Cheryl C. Batistel1,2and Victor B. Asio11
The study evaluated the effects of incorporation and subsequent decomposition of leaves of exotic tree species (Gmelina arborea, Swietenia macrophylla and Tectona grandis) and native tree species (Pterocarpus indicus, Dipterocarpus validus and Parashorea plicata) on the quality of forest soil. Forty-two pots containing an acidic and clayey forest soil and added with fresh leaves on the different tree species were set-up in an open area in Mt. Pangasugan. Retrieval of the first three pots for each treatment was done after two months and the remaining three pots, five months later. Soil samples were collected from each pot and were analyzed for soil respiration rate, pH, OM, total N and available P. Findings showed that in general the exotic tree species did not change the soil pH while native species appeared to decrease it. Regardless of tree species, leaf decomposition significantly increased available soil phosphorus.
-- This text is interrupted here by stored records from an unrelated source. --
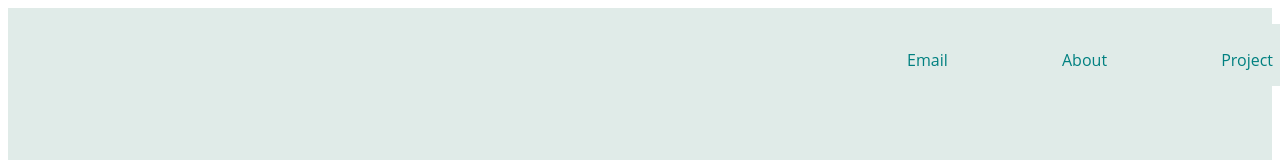
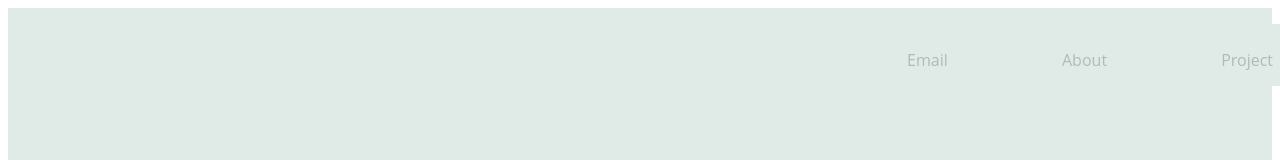
Before and after one commit to csc473s2019-webdev/hw3-p4-personal-portfolio-practice-with-html-css-TadjM, a plain HTML site: page index.html in a window 1280 px wide. Shown: the top 160 px of the page. Drawn offline with Linux system fonts and the light colour scheme.

Commit message:
added and change some css specifications

```diff
--- a/index.css
+++ b/index.css
@@ -31,6 +31,6 @@ nav ul {
   }
 
   nav ul li a {
-    color: #008080;
+    color: #adbbbb;
     text-decoration: none;
   }
```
The leaves of the exotic tree species decomposed faster than those of the native tree species.
Keywords: leaf decomposition, exotic and native tree species, soil respiration rate, forest soil quality